WORCESTER has avoided being placed in the top two tiers of the government’s new system, despite being close to the threshold.

The latest data on infection rates across the country shows the rate for Worcester is currently 80 per 100,000 people. This is higher than the national average of 77.

The figures show there were 81 cases of coronavirus in the city in the week from October 3 to October 9, an increase of 14 from the week before.

In Malvern Hills, the current infection rate sits at 64 per 100,000 people with 50 cases in the week leading up to October 9. This is an increase of 10 from the previous week.

In Wychavon, there are 48 cases per 100,000 with 62 cases in the week leading up to October 9. This is actually a decrease of 17 compared to the previous week.

READ MORE: What does the government's three-tier system mean for Worcestershire?

Worcester MP Robin Walker called on people in the city to keep up the good work keeping the infection rate down.

He said: “It is a very concerning situation nationally but thankfully we are in the lowest tier for now. Although we are in the medium risk tier, we still need to take the proper precautions and respect the rule of six.

"Hopefully it will be something of a wake-up call to those who are breaking the regulations."

Under the new government system, all local authority areas will be put into the ‘medium’ tier by default, with areas experiencing local lockdowns currently being placed in ‘high’.

The places where infections are rising the most quickly will be placed into the ‘very high’ category.
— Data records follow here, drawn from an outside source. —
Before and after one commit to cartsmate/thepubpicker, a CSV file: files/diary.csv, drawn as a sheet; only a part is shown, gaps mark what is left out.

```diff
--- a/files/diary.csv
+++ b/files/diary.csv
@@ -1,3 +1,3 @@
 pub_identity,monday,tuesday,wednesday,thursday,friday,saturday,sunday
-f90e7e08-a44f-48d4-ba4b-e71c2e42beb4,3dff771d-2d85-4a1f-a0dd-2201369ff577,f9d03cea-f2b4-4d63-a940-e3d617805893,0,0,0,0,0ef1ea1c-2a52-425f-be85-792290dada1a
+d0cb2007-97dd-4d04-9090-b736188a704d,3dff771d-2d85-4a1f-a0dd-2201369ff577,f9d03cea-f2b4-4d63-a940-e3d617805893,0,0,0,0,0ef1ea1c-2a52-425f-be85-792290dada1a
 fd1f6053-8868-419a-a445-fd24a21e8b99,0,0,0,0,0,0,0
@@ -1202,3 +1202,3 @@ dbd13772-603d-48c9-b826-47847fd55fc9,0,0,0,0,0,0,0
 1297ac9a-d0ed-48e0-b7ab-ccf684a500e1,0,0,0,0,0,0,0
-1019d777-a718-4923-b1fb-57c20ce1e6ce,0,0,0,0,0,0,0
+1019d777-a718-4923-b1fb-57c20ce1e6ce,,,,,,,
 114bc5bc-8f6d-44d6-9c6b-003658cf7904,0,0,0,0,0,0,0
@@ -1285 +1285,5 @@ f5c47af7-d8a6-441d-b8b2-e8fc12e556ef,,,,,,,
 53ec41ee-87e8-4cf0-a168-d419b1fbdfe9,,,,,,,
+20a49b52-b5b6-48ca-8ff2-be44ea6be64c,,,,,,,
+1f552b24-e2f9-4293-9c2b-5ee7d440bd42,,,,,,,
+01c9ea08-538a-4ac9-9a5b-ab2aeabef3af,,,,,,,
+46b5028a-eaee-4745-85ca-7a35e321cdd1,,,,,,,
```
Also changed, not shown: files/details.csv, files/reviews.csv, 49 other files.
This will involve bans on social gatherings and the closures of pubs and restaurants.

READ MORE: Another coronavirus case confirmed at school in Worcester

Speaking in the Commons on Monday, prime minister Boris Johnson said: “The number of cases has quadrupled in the last three weeks and there are more people in hospital now than in March.

“There are those who believe we should go into a second national lockdown of indefinite length, but I do not believe that is the right course of action.

"There are also those who say the patience of the public is expended, and that we should stand aside and let the virus run its course.

“I understand the emotions and frustrations of those who have been chafing under the restrictions, but if we were to take that step, not only would there be an intolerable death toll, we would put so much strain on the NHS that the doctors and nurses would not be able to treat patients for cancer, heart disease and other conditions.”